Traditionally attributed to St. Yāred (6th c.), the Dəggʷā is the main antiphonary of the Ethiopian Orthodox Church. It is of great importance for its liturgical life and is widely attested in the manuscript material. Nevertheless, it has never been the subject of a comprehensive, diachronic study. Within the framework of an ongoing PhD project at the Centre for the Study of Manuscript Cultures (University of Hamburg), this paper discusses the specific problems attached to the task of producing a scholarly edition the Dəggʷā. (A sample edition of a portion of the Dəggʷā is to be included in the dissertation.) A multilayered text, the Dəggʷā consists of antiphons for various liturgical feasts, structured according to a complex system of metatexts (generally abbreviated) and furnished with musical notation. How can this complexity be reflected in an edition? How can the great number of manuscript witnesses, at times only poorly catalogued, be handled? In addition, there are various versions of the Dəggʷā (abbreviations, collections structured according to different systems, as well as what appears to be earlier, pre-Dəggʷā collections of liturgical chant), which raises yet other questions regarding how to approach such a text from an editorial point of view.
THE VOICE OF THE GWAŇŇ ABOUT THE “MONASTERY” OF DIMA GIYORGIS [Abstract ID: 0805-18]
GETATCHEW Haile, Hill Museum &Manuscript Library, Saint John's University, Minnesota, USA (in absentia)

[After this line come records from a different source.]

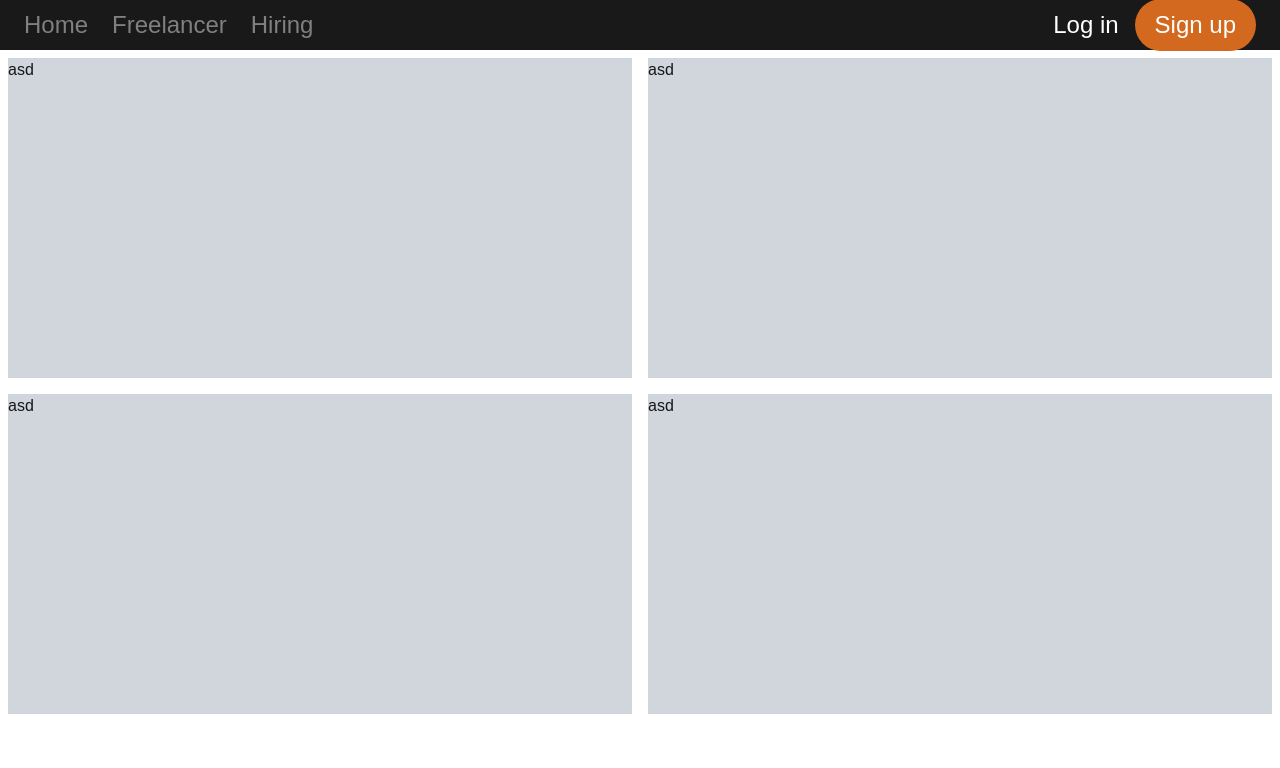
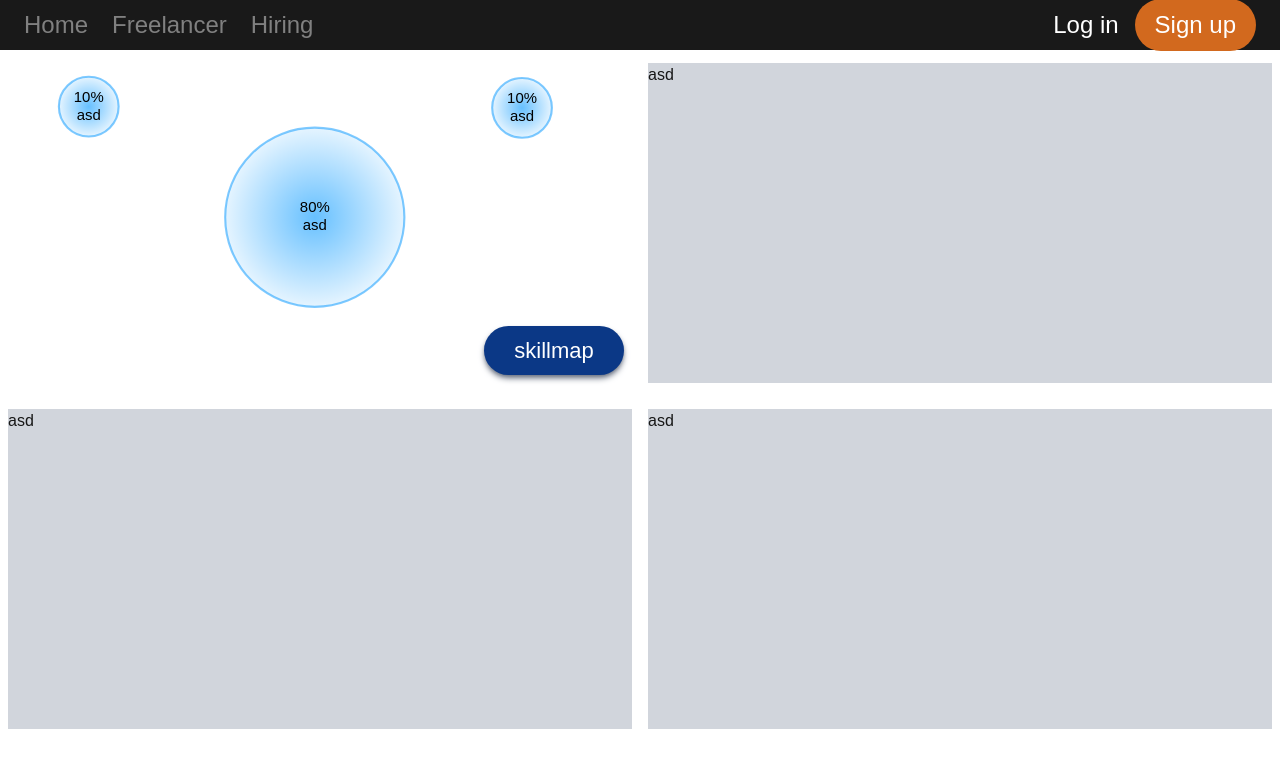
Before and after one commit to FOVY-Colelpis/fovy-frontend, a Next.js app: page /dashboard in a window 1280 px wide. Shown: the top 768 px of the page. Built offline with nearby package versions, Linux system fonts and the light colour scheme.

Commit message:
draw score circle

```diff
--- a/src/app/dashboard/page.tsx
+++ b/src/app/dashboard/page.tsx
@@ -1,30 +1,114 @@
+'use client'
+import { useActionState } from "react"
+interface SkillmapScore {
+    name: string,
+    value: number,
+}
+interface SkillMapData {
+    allPercentage: SkillmapScore[];
+}
+
 export default function Dashboard() {
+
+    const [allPercentage, setAllPercentage, isReading] = useActionState((prev: SkillmapScore[], data: SkillmapScore[]) => {
+        return [{ name: "asd", value: 10 }, { name: "asd", value: 80 }, { name: "asd", value: 10 }]
+    }, [{ name: "asd", value: 10 }, { name: "asd", value: 80 }, { name: "asd", value: 10 }])
+
 
     return (
         <div className="pt-[50px] min-h-screen flex">
-      <div className="flex-1 flex flex-col gap-4 p-2">
-        <SkillMapOverview/>
-        <WeeklyAdvantage/>
+            <div className="flex-1 flex flex-col gap-4 p-2 ">
+                <div className="h-[40vh] my-[5px] rounded-2xl relative ">
+                    <SkillMapOverview allPercentage={allPercentage} />
+                    <button
+                        className="absolute bottom-2 right-2 bg-[#0B3886] w-[140px] px-2 py-2 rounded-full hover:bg-blue-600 shadow-md shadow-gray-500"
+                        onClick={() => alert("按鈕被點擊！")}>
+                        <span className=" text-white text-[22px]">skillmap</span>
+                    </button>
+                </div>
+                <div className="bg-gray-300 h-[40vh] my-[5px] relative ">
+                    <WeeklyAdvantage />
+                </div>
             </div>
             <div className="flex-1 flex flex-col gap-4 p-2">
-        <Growth/>
-        <Match/>
+                <div className="bg-gray-300 h-[40vh] my-[5px] relative ">
+                    <Growth />
+                </div>
+                <div className="bg-gray-300 h-[40vh] my-[5px] relative ">
+                    <Match />
+                </div>
             </div>
         </div>
     )
 }
 
-function SkillMapOverview() {
+function SkillMapOverview({ allPercentage }: SkillMapData) {
+    const total = allPercentage.reduce((sum, item) => sum + item.value, 0);
+    const maxRadius = 80;
+    const svgWidth = 500;
+    const svgHeight = 300;
+
+    const circles: { name: string; value: number; radius: number; x: number; y: number }[] = [];
+
+    allPercentage
+        .map(item => ({ ...item, radius: (item.value / total) * maxRadius + 20 }))
+        .forEach(item => {
+            let x: number, y: number;
+            let attempts = 0;
+            do {
+                x = Math.random() * (svgWidth - 2 * item.radius) + item.radius;
+                y = Math.random() * (svgHeight - 2 * item.radius) + item.radius;
+                attempts++;
+            } while (
+                circles.some(
+                    c =>
+                        Math.hypot(c.x - x, c.y - y) < c.radius + item.radius + 5
+                ) &&
+                attempts < 100
+            );
+            circles.push({ ...item, x, y });
+        });
+
     return (
-    <div className="bg-gray-300 h-[40vh]">
-      asd
+        <div style={{ width: "100%", height: "100%", position: "relative" }}>
+            <svg width="100%" height="100%" viewBox={`0 0 ${svgWidth} ${svgHeight}`}>
+                {circles.map((c, index) => (
+                    <g key={index}>
+                        <defs>
+                            <radialGradient id={`grad-${index}`} cx="50%" cy="50%" r="50%">
+                                <stop offset="0%" stopColor="rgba(0,150,255,0.6)" />
+                                <stop offset="100%" stopColor="rgba(0,150,255,0.1)" />
+                            </radialGradient>
+                        </defs>
+                        <circle
+                            cx={c.x}
+                            cy={c.y}
+                            r={c.radius}
+                            fill={`url(#grad-${index})`}
+                            stroke="rgba(0,150,255,0.5)"
+                            strokeWidth={2}
+                        />
+                        <text
+                            x={c.x}
+                            y={c.y}
+                            fontSize={14}
+                            fill="#000"
+                            textAnchor="middle"
+                            dominantBaseline="middle"
+                        >
+                            <tspan x={c.x} dy="-0.6em">{c.value}%</tspan>
+                            <tspan x={c.x} dy="1.2em">{c.name}</tspan>
+                        </text>
+                    </g>
+                ))}
+            </svg>
         </div>
-  )
+    );
 }
 
 function WeeklyAdvantage() {
     return (
-    <div className="bg-gray-300 h-[40vh]">
+        <div>
             asd
         </div>
     )
@@ -32,7 +116,7 @@ function WeeklyAdvantage() {
 
 function Growth() {
     return (
-   <div className="bg-gray-300 h-[40vh]">
+        <div>
             asd
         </div>
     )
@@ -40,7 +124,7 @@ function Growth() {
 
 function Match() {
     return (
-    <div className="bg-gray-300 h-[40vh]">
+        <div>
             asd
         </div>
     )
```
Lines whose indentation alone changed are shown as unchanged.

The Monastery of Dima Giyorgis in Bǝčäna, Goǧǧam, was founded by Abba Täkäśtä Bǝrhan, a disciple of Abba Anoreyos, the Elder. It was an important national center of spiritual life and higher education for a very long time. Its significance as such waned gradually beginning with the nationwide assault on Ethiopian Christianity by the forces of Aḥmad ibn Ibrāhīm al-Ġazī (Graňň) in the 16th century, and by Italian Facists in the 1930s. It is now a commune with a peculiar system of self-rule of the indigenous people, the center becoming a district or a settlement in which native clergy and laity live as a community supported by the monastery’s land grants. According to tradition, the change was triggered by the devastating assault of Aḥmad ibn Ibrāhīm al-Ġazī (Graňň). It is recorded that when the era of Graňň was over, and the monks came back from exile, they decide the life of coenobitism be abandoned. The article reviews the history of the monastery and presents the Amharic text of its new constitution.